Colombia Deserves a Far More Inclusive, Independent, Pluralistic Media
If the Peace Process rammed through approval in Colombia needs a new dynamic of participation and inclusion, because its press media is still stagnant, repeating stories and characters. An information orgy of crime, corruption and power.
The articles from the weekly Semana are still being published without a byline. I have heard that they did not bear the author’s name for security reasons, so the journalist is not threatened or killed. But that excuse is not valid in this new century and with a Peace Process that forces citizens and media to be more transparent.

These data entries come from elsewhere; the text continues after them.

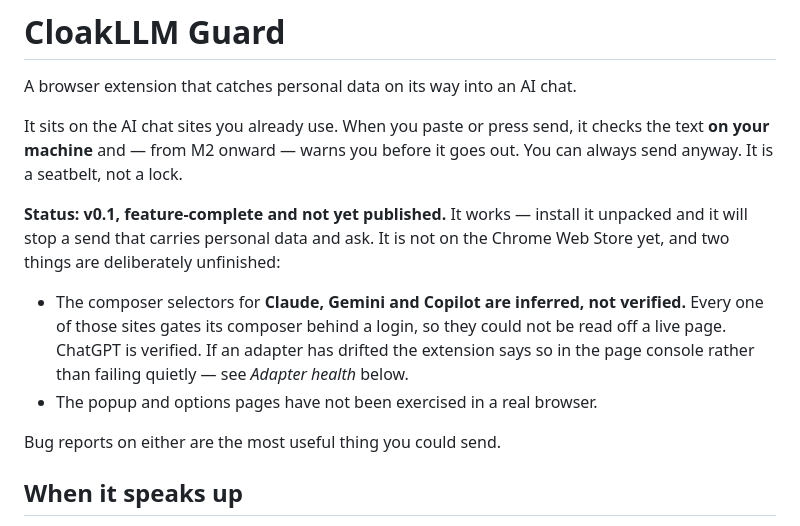
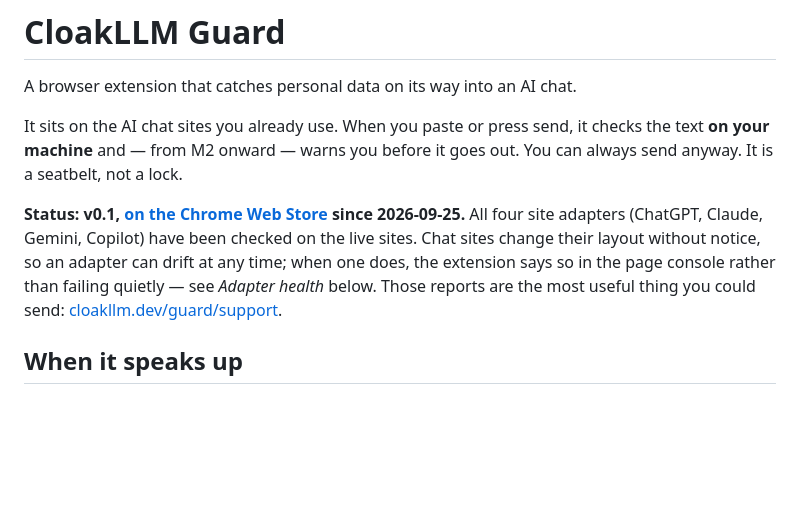
Before and after one commit to cloakllm/cloakllm-guard, a Markdown page: README.md, the part around the change. Rendered like a GitHub page; blank space fills up the shorter version.

Commit message:
docs: v0.1.0 is live on the Chrome Web Store
The store's package was compared file by file with the submitted zip:
identical apart from the update_url and signature the store adds.

Co-Authored-By: Claude Opus 4.8 <noreply@anthropic.com>

```diff
--- a/README.md
+++ b/README.md
@@ -6,18 +6,13 @@ It sits on the AI chat sites you already use. When you paste or press send, it
 checks the text **on your machine** and — from M2 onward — warns you before it
 goes out. You can always send anyway. It is a seatbelt, not a lock.
 
-**Status: v0.1, feature-complete and not yet published.** It works — install it
-unpacked and it will stop a send that carries personal data and ask. It is not
-on the Chrome Web Store yet, and two things are deliberately unfinished:
-
-- The composer selectors for **Claude, Gemini and Copilot are inferred, not
-  verified.** Every one of those sites gates its composer behind a login, so
-  they could not be read off a live page. ChatGPT is verified. If an adapter
-  has drifted the extension says so in the page console rather than failing
-  quietly — see *Adapter health* below.
-- The popup and options pages have not been exercised in a real browser.
-
-Bug reports on either are the most useful thing you could send.
+**Status: v0.1, [on the Chrome Web Store](https://chromewebstore.google.com/detail/cloakllm-guard/pecgdpfhaaegckfacpplghfeojbdnkoa)
+since 2026-09-25.** All four site adapters (ChatGPT, Claude, Gemini, Copilot)
+have been checked on the live sites. Chat sites change their layout without
+notice, so an adapter can drift at any time; when one does, the extension says
+so in the page console rather than failing quietly — see *Adapter health*
+below. Those reports are the most useful thing you could send:
+[cloakllm.dev/guard/support](https://cloakllm.dev/guard/support#report).
 
 ## When it speaks up
 
```
Also changed, not shown: STORE_LISTING.md (+9 -2 lines).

The problem with the magazine Semana is that an editor continues to dictate the content to journalists. Not only do they tell reporters what to write, but also the approach this information should carry. That explains why most of the articles do not have quotes and they reach conclusions that have no logic whatsoever. It is the rigid logic of the ruling class.

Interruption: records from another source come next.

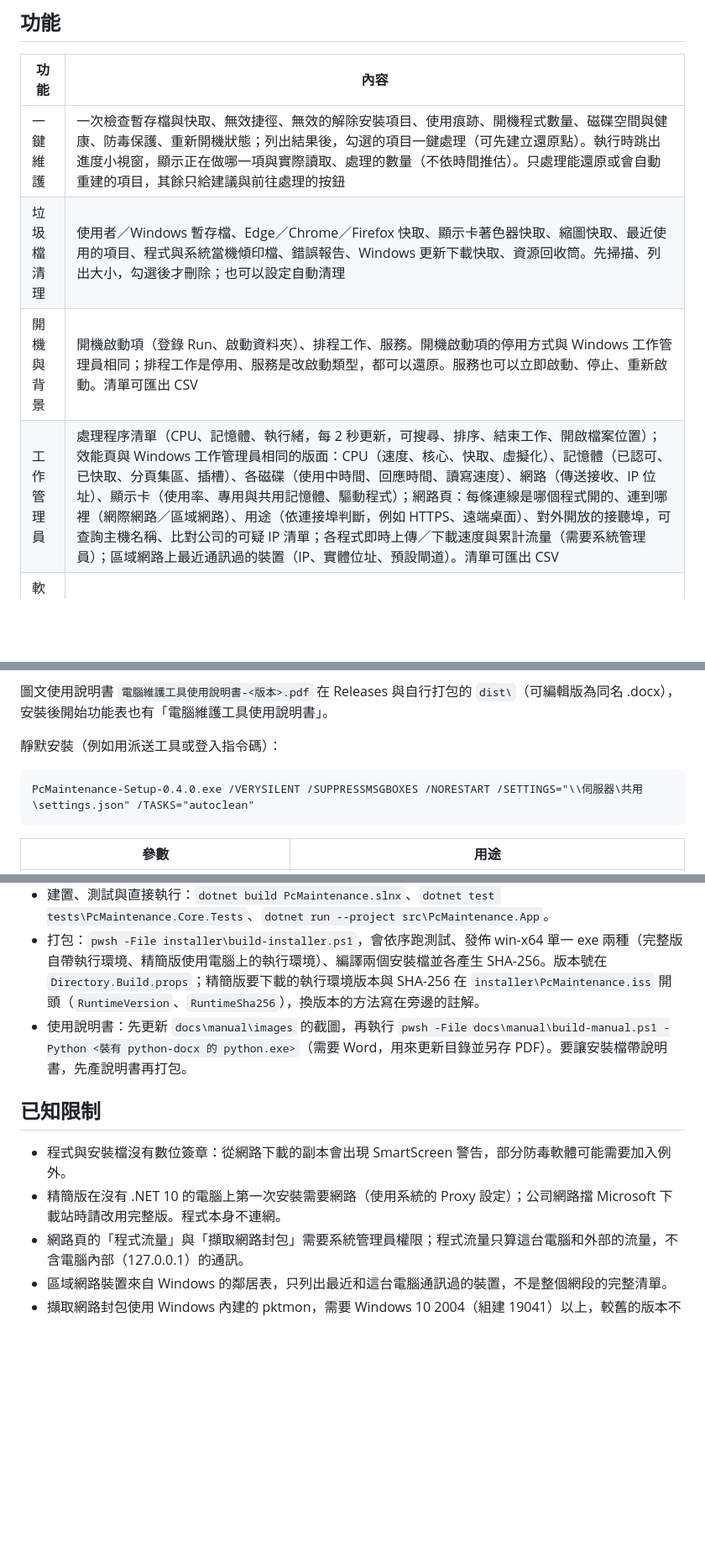
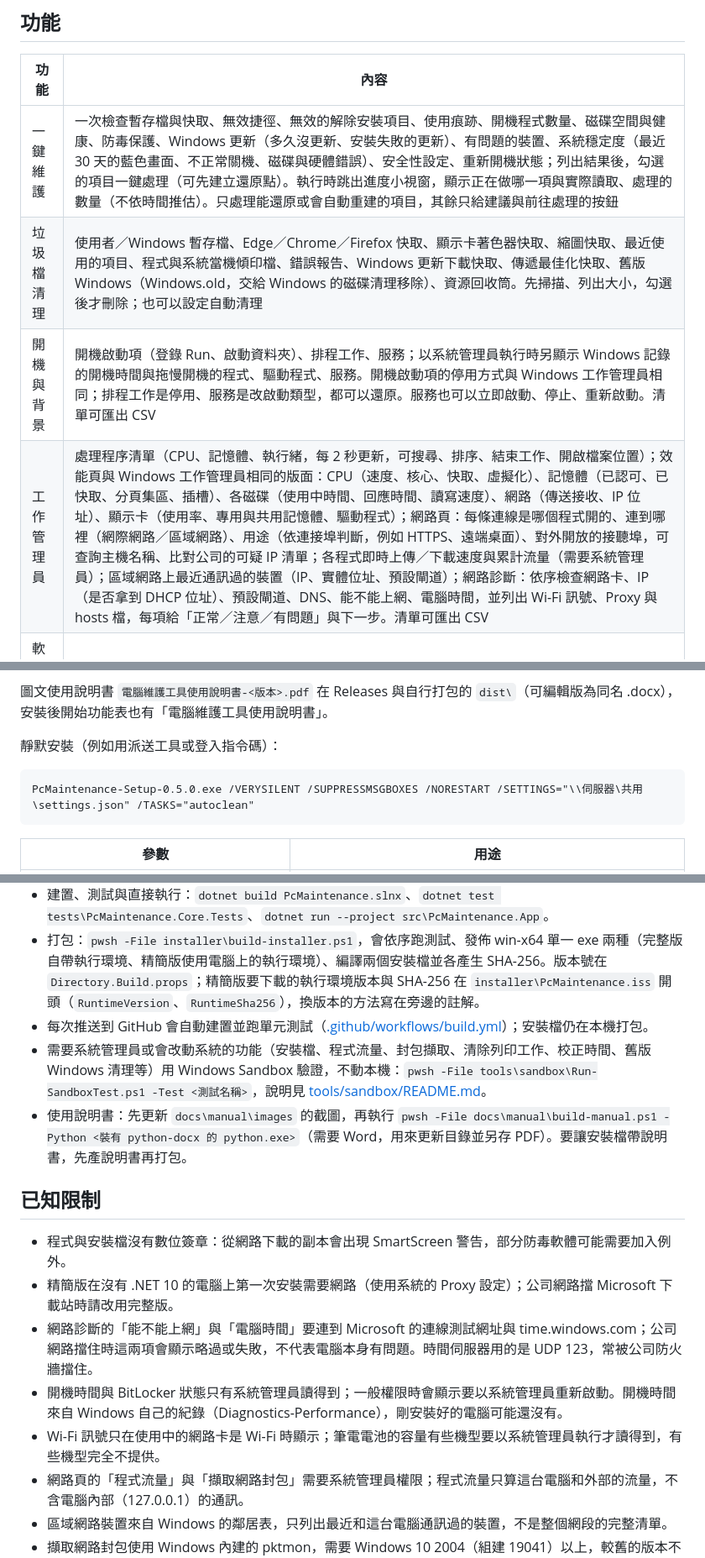
Before and after one commit to ernie0/PC-Maintenance-Tool, a Markdown page: README.md, 3 parts joined by grey strips. Shown at 84% size. Rendered like a GitHub page; blank space fills up the shorter version.

````diff
--- a/README.md
+++ b/README.md
@@ -22,10 +24,10 @@ Windows 10／11 的電腦維護程式，介面為繁體中文：一鍵維護、
 
 | 功能 | 內容 |
 | --- | --- |
-| 一鍵維護 | 一次檢查暫存檔與快取、無效捷徑、無效的解除安裝項目、使用痕跡、開機程式數量、磁碟空間與健康、防毒保護、重新開機狀態；列出結果後，勾選的項目一鍵處理（可先建立還原點）。執行時跳出進度小視窗，顯示正在做哪一項與實際讀取、處理的數量（不依時間推估）。只處理能還原或會自動重建的項目，其餘只給建議與前往處理的按鈕 |
-| 垃圾檔清理 | 使用者／Windows 暫存檔、Edge／Chrome／Firefox 快取、顯示卡著色器快取、縮圖快取、最近使用的項目、程式與系統當機傾印檔、錯誤報告、Windows 更新下載快取、資源回收筒。先掃描、列出大小，勾選後才刪除；也可以設定自動清理 |
-| 開機與背景 | 開機啟動項（登錄 Run、啟動資料夾）、排程工作、服務。開機啟動項的停用方式與 Windows 工作管理員相同；排程工作是停用、服務是改啟動類型，都可以還原。服務也可以立即啟動、停止、重新啟動。清單可匯出 CSV |
-| 工作管理員 | 處理程序清單（CPU、記憶體、執行緒，每 2 秒更新，可搜尋、排序、結束工作、開啟檔案位置）；效能頁與 Windows 工作管理員相同的版面：CPU（速度、核心、快取、虛擬化）、記憶體（已認可、已快取、分頁集區、插槽）、各磁碟（使用中時間、回應時間、讀寫速度）、網路（傳送接收、IP 位址）、顯示卡（使用率、專用與共用記憶體、驅動程式）；網路頁：每條連線是哪個程式開的、連到哪裡（網際網路／區域網路）、用途（依連接埠判斷，例如 HTTPS、遠端桌面）、對外開放的接聽埠，可查詢主機名稱、比對公司的可疑 IP 清單；各程式即時上傳／下載速度與累計流量（需要系統管理員）；區域網路上最近通訊過的裝置（IP、實體位址、預設閘道）。清單可匯出 CSV |
+| 一鍵維護 | 一次檢查暫存檔與快取、無效捷徑、無效的解除安裝項目、使用痕跡、開機程式數量、磁碟空間與健康、防毒保護、Windows 更新（多久沒更新、安裝失敗的更新）、有問題的裝置、系統穩定度（最近 30 天的藍色畫面、不正常關機、磁碟與硬體錯誤）、安全性設定、重新開機狀態；列出結果後，勾選的項目一鍵處理（可先建立還原點）。執行時跳出進度小視窗，顯示正在做哪一項與實際讀取、處理的數量（不依時間推估）。只處理能還原或會自動重建的項目，其餘只給建議與前往處理的按鈕 |
+| 垃圾檔清理 | 使用者／Windows 暫存檔、Edge／Chrome／Firefox 快取、顯示卡著色器快取、縮圖快取、最近使用的項目、程式與系統當機傾印檔、錯誤報告、Windows 更新下載快取、傳遞最佳化快取、舊版 Windows（Windows.old，交給 Windows 的磁碟清理移除）、資源回收筒。先掃描、列出大小，勾選後才刪除；也可以設定自動清理 |
+| 開機與背景 | 開機啟動項（登錄 Run、啟動資料夾）、排程工作、服務；以系統管理員執行時另顯示 Windows 記錄的開機時間與拖慢開機的程式、驅動程式、服務。開機啟動項的停用方式與 Windows 工作管理員相同；排程工作是停用、服務是改啟動類型，都可以還原。服務也可以立即啟動、停止、重新啟動。清單可匯出 CSV |
+| 工作管理員 | 處理程序清單（CPU、記憶體、執行緒，每 2 秒更新，可搜尋、排序、結束工作、開啟檔案位置）；效能頁與 Windows 工作管理員相同的版面：CPU（速度、核心、快取、虛擬化）、記憶體（已認可、已快取、分頁集區、插槽）、各磁碟（使用中時間、回應時間、讀寫速度）、網路（傳送接收、IP 位址）、顯示卡（使用率、專用與共用記憶體、驅動程式）；網路頁：每條連線是哪個程式開的、連到哪裡（網際網路／區域網路）、用途（依連接埠判斷，例如 HTTPS、遠端桌面）、對外開放的接聽埠，可查詢主機名稱、比對公司的可疑 IP 清單；各程式即時上傳／下載速度與累計流量（需要系統管理員）；區域網路上最近通訊過的裝置（IP、實體位址、預設閘道）；網路診斷：依序檢查網路卡、IP（是否拿到 DHCP 位址）、預設閘道、DNS、能不能上網、電腦時間，並列出 Wi-Fi 訊號、Proxy 與 hosts 檔，每項給「正常／注意／有問題」與下一步。清單可匯出 CSV |
 | 軟體解除安裝 | 列出已安裝軟體並呼叫原廠解除安裝程式；完成後掃描殘留資料夾與登錄機碼，確認後才移除。解除安裝程式已被刪除的項目會標示出來，可直接清掉留下的項目。清單可匯出 CSV。另一分頁列出 Windows 內建與商店 App，可一鍵勾選常見不需要的 App 後為目前使用者移除 |
 | 磁碟分析 | 資料夾大小樹狀圖、檔案類型統計（影片、相片、文件等）、最大的檔案、重複檔案（內容完全相同才算）、空資料夾，都可以直接在檔案總管開啟位置 |
 | 磁碟工具 | 各磁碟的健康狀態、SSD 或傳統硬碟、剩餘空間；檢查磁碟錯誤、最佳化（SSD 修剪、傳統硬碟重組）、排定開機時修復；系統管理員另可看溫度、使用時數與 SSD 壽命 |
@@ -81,7 +88,7 @@ Windows 10／11 64 位元。完整版安裝檔已內含 .NET 執行環境，不
 靜默安裝（例如用派送工具或登入指令碼）：
 
 ```bat
-PcMaintenance-Setup-0.4.0.exe /VERYSILENT /SUPPRESSMSGBOXES /NORESTART /SETTINGS="\\伺服器\共用\settings.json" /TASKS="autoclean"
+PcMaintenance-Setup-0.5.0.exe /VERYSILENT /SUPPRESSMSGBOXES /NORESTART /SETTINGS="\\伺服器\共用\settings.json" /TASKS="autoclean"
 ```
 
 | 參數 | 用途 |
@@ -162,12 +170,17 @@ PcMaintenance-Setup-0.4.0.exe /VERYSILENT /SUPPRESSMSGBOXES /NORESTART /SETTINGS
 - 結構：`src/PcMaintenance.Core`（功能邏輯）、`src/PcMaintenance.App`（WPF 介面）、`tests/PcMaintenance.Core.Tests`（xUnit）。
 - 建置、測試與直接執行：`dotnet build PcMaintenance.slnx`、`dotnet test tests\PcMaintenance.Core.Tests`、`dotnet run --project src\PcMaintenance.App`。
 - 打包：`pwsh -File installer\build-installer.ps1`，會依序跑測試、發佈 win-x64 單一 exe 兩種（完整版自帶執行環境、精簡版使用電腦上的執行環境）、編譯兩個安裝檔並各產生 SHA-256。版本號在 `Directory.Build.props`；精簡版要下載的執行環境版本與 SHA-256 在 `installer\PcMaintenance.iss` 開頭（`RuntimeVersion`、`RuntimeSha256`），換版本的方法寫在旁邊的註解。
+- 每次推送到 GitHub 會自動建置並跑單元測試（[.github/workflows/build.yml](.github/workflows/build.yml)）；安裝檔仍在本機打包。
+- 需要系統管理員或會改動系統的功能（安裝檔、程式流量、封包擷取、清除列印工作、校正時間、舊版 Windows 清理等）用 Windows Sandbox 驗證，不動本機：`pwsh -File tools\sandbox\Run-SandboxTest.ps1 -Test <測試名稱>`，說明見 [tools/sandbox/README.md](tools/sandbox/README.md)。
 - 使用說明書：先更新 `docs\manual\images` 的截圖，再執行 `pwsh -File docs\manual\build-manual.ps1 -Python <裝有 python-docx 的 python.exe>`（需要 Word，用來更新目錄並另存 PDF）。要讓安裝檔帶說明書，先產說明書再打包。
 
 ## 已知限制
 
 - 程式與安裝檔沒有數位簽章：從網路下載的副本會出現 SmartScreen 警告，部分防毒軟體可能需要加入例外。
-- 精簡版在沒有 .NET 10 的電腦上第一次安裝需要網路（使用系統的 Proxy 設定）；公司網路擋 Microsoft 下載站時請改用完整版。程式本身不連網。
+- 精簡版在沒有 .NET 10 的電腦上第一次安裝需要網路（使用系統的 Proxy 設定）；公司網路擋 Microsoft 下載站時請改用完整版。
+- 網路診斷的「能不能上網」與「電腦時間」要連到 Microsoft 的連線測試網址與 time.windows.com；公司網路擋住時這兩項會顯示略過或失敗，不代表電腦本身有問題。時間伺服器用的是 UDP 123，常被公司防火牆擋住。
+- 開機時間與 BitLocker 狀態只有系統管理員讀得到；一般權限時會顯示要以系統管理員重新啟動。開機時間來自 Windows 自己的紀錄（Diagnostics-Performance），剛安裝好的電腦可能還沒有。
+- Wi-Fi 訊號只在使用中的網路卡是 Wi-Fi 時顯示；筆電電池的容量有些機型要以系統管理員執行才讀得到，有些機型完全不提供。
 - 網路頁的「程式流量」與「擷取網路封包」需要系統管理員權限；程式流量只算這台電腦和外部的流量，不含電腦內部（127.0.0.1）的通訊。
 - 區域網路裝置來自 Windows 的鄰居表，只列出最近和這台電腦通訊過的裝置，不是整個網段的完整清單。
 - 擷取網路封包使用 Windows 內建的 pktmon，需要 Windows 10 2004（組建 19041）以上，較舊的版本不會顯示這個工具。
````
Also changed, not shown: other parts of README.md (+11 -3 lines), docs/manual/images/15-電腦資訊.png, docs/manual/images/19-工作管理員-網路診斷.png (added), docs/manual/images/20-電腦健檢報告.png (added), 2 other files.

There are many examples of this manipulation that does not help to inform, much less to approach the truth that shakes Colombia. “For many in the government, Martinez overestimated the former senator’s supposed confession,” such is an example of how reality is manipulated without any journalistic basis. It is a story invented to create imaginaries and control opinion.

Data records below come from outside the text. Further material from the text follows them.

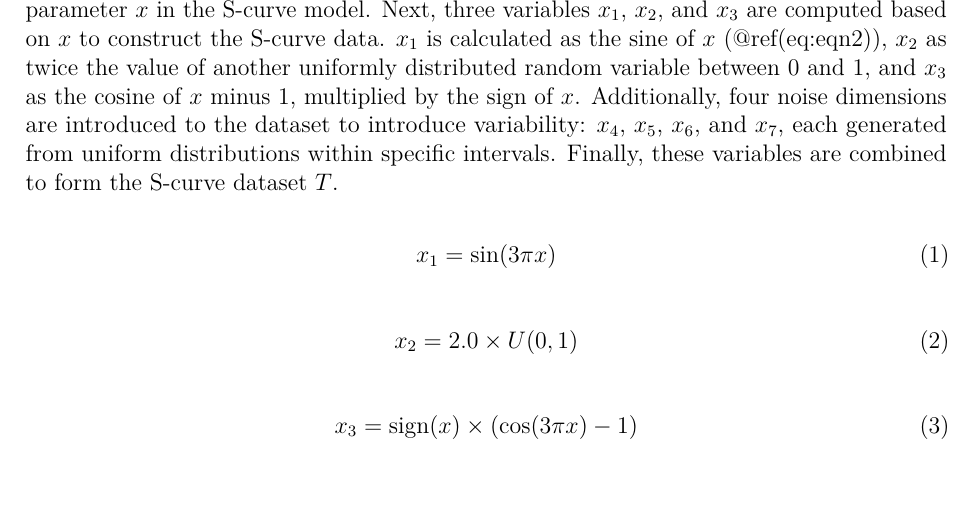
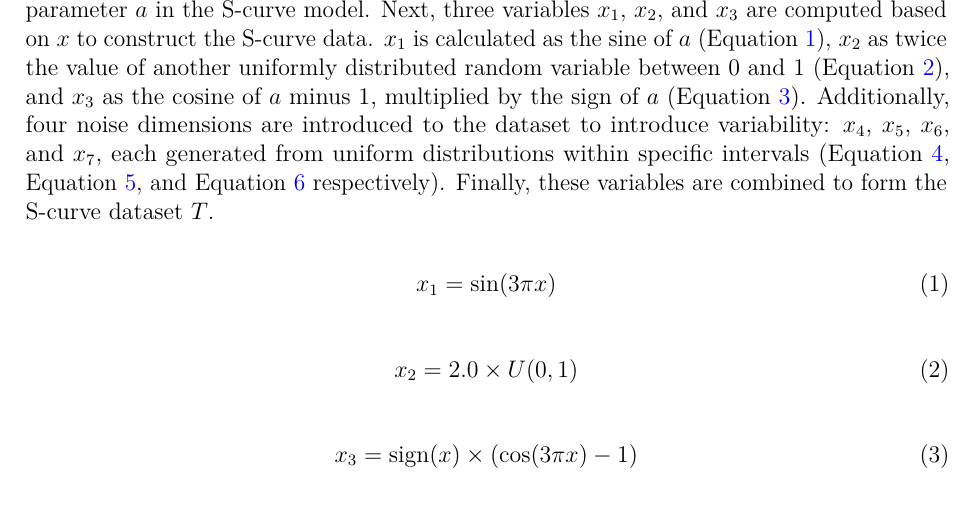
Before and after one commit to JayaniLakshika/paper-nldr-vis-algorithm, a LaTeX paper (paper.tex): part of page 6 of 9, cut so that both start at the same text, the shorter picture padded with empty space. Compiled offline with pdfLaTeX.

Commit message:
Correct latex error

```diff
--- a/paper.tex
+++ b/paper.tex
@@ -431,28 +431,30 @@ generated as follows XXX Jayani
 The S-curve model, denoted as \(T\), is simulated through several steps.
 First, a random variable \(x\) is generated from a uniform distribution
 between \(-\frac{\pi}{2}\) and \(\frac{\pi}{2}\), representing the
-parameter \(x\) in the S-curve model. Next, three variables \(x_1\),
+parameter \(a\) in the S-curve model. Next, three variables \(x_1\),
 \(x_2\), and \(x_3\) are computed based on \(x\) to construct the
-S-curve data. \(x_1\) is calculated as the sine of \(x\)
-(@ref(eq:eqn2)), \(x_2\) as twice the value of another uniformly
-distributed random variable between 0 and 1, and \(x_3\) as the cosine
-of \(x\) minus 1, multiplied by the sign of \(x\). Additionally, four
-noise dimensions are introduced to the dataset to introduce variability:
-\(x_4\), \(x_5\), \(x_6\), and \(x_7\), each generated from uniform
-distributions within specific intervals. Finally, these variables are
-combined to form the S-curve dataset \(T\).
+S-curve data. \(x_1\) is calculated as the sine of \(a\)
+(Equation~\ref{eq-eqn1}), \(x_2\) as twice the value of another
+uniformly distributed random variable between 0 and 1
+(Equation~\ref{eq-eqn2}), and \(x_3\) as the cosine of \(a\) minus 1,
+multiplied by the sign of \(a\) (Equation~\ref{eq-eqn3}). Additionally,
+four noise dimensions are introduced to the dataset to introduce
+variability: \(x_4\), \(x_5\), \(x_6\), and \(x_7\), each generated from
+uniform distributions within specific intervals (Equation~\ref{eq-eqn4},
+Equation~\ref{eq-eqn5}, and Equation~\ref{eq-eqn6} respectively).
+Finally, these variables are combined to form the S-curve dataset \(T\).
 
-\begin{equation} \label{eq-eqn1}
+\begin{equation}\phantomsection\label{eq-eqn1}{
 x_1 = \sin(3 \pi x)
-\end{equation}
+}\end{equation}
 
-\begin{equation} \label{eq:eqn2}
+\begin{equation}\phantomsection\label{eq-eqn2}{
 x_2 = 2.0 \times U(0, 1)
-\end{equation}
+}\end{equation}
 
-\begin{equation} \label{eq:eqn3}
+\begin{equation}\phantomsection\label{eq-eqn3}{
 x_3 = \text{sign}(x) \times (\cos(3 \pi x) - 1)
-\end{equation}
+}\end{equation}
 
-\begin{equation} \label{eq:eqn4}
+\begin{equation}\phantomsection\label{eq-eqn4}{
 x_4, x_5 \sim U(-0.02, 0.02)
```
Also changed, not shown: paper.pdf, paper.tex (10 more changed lines), 1 other file.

This happens because the media in Colombia remain under the control of a few wealthy families or groups of social and economic power. The same last names of always. There are no significant alternative media that can generate opinion, nor are there any media owners who practice pluralism, inclusion and informational balance. They do not risk making changes for a better future for information in Colombia.
In getting my MA in Journalism from Columbia University in New York City, the most important concept I learned was “do not say it, show it.” The Colombian press does the opposite. Queens Latino